Collection entries:
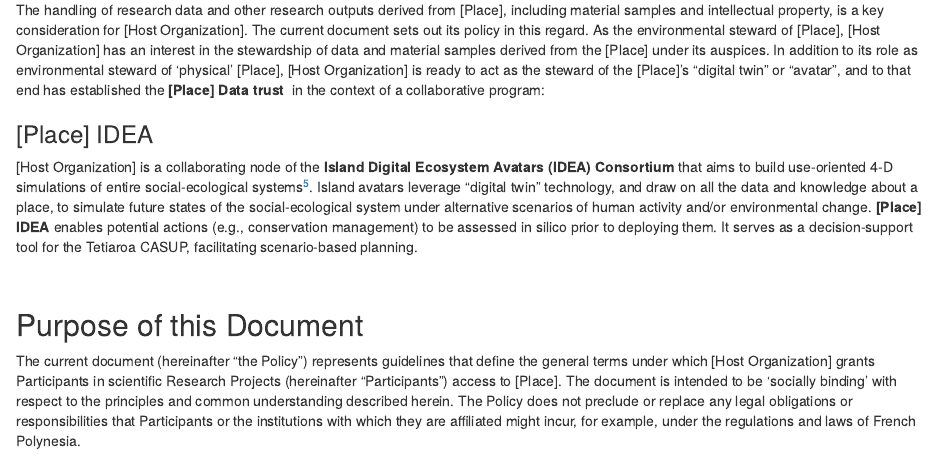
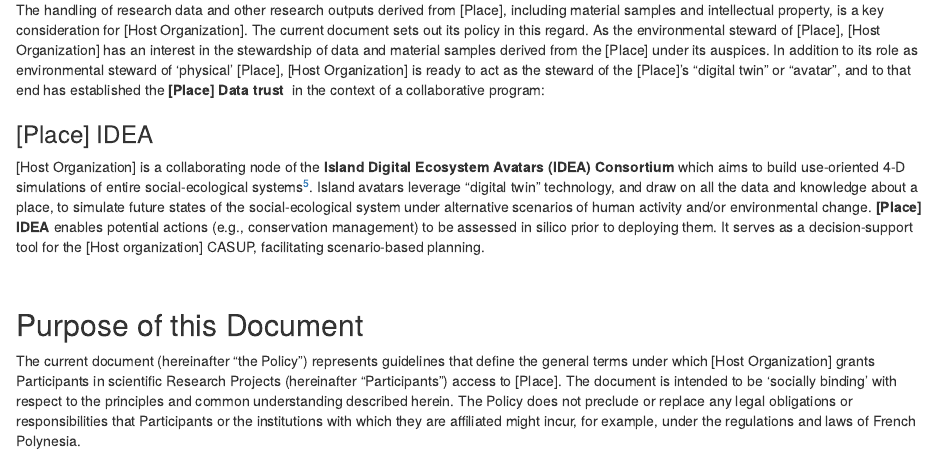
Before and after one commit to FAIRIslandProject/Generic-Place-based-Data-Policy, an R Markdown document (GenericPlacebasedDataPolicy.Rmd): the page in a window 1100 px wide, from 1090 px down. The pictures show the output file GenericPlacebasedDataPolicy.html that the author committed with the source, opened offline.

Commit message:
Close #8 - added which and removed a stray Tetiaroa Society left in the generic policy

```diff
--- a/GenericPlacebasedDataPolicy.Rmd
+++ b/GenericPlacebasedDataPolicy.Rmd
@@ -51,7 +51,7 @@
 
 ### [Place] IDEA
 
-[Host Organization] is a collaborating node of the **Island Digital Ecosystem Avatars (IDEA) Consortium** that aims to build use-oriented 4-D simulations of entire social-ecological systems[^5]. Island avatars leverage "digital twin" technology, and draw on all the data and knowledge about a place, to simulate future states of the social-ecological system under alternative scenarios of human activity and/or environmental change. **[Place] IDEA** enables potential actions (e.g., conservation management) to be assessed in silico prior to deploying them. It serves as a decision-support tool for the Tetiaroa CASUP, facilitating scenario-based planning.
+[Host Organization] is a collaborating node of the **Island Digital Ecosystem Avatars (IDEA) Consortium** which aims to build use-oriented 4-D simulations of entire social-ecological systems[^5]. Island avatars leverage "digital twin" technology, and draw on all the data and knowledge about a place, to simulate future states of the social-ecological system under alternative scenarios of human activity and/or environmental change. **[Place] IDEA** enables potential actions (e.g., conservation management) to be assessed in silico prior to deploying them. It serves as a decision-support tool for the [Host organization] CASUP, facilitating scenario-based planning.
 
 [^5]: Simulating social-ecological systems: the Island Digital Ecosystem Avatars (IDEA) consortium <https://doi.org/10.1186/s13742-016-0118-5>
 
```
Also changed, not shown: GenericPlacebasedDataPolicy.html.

Exercise goal: The word to find is "GenericPlacebasedDataPolicy". Copy every line of the data that holds it.

Written response:
Before and after one commit to FAIRIslandProject/Generic-Place-based-Data-Policy, an R Markdown document (GenericPlacebasedDataPolicy.Rmd): the page in a window 1100 px wide, from 1090 px down. The pictures show the output file GenericPlacebasedDataPolicy.html that the author committed with the source, opened offline.
--- a/GenericPlacebasedDataPolicy.Rmd
+++ b/GenericPlacebasedDataPolicy.Rmd
Also changed, not shown: GenericPlacebasedDataPolicy.html.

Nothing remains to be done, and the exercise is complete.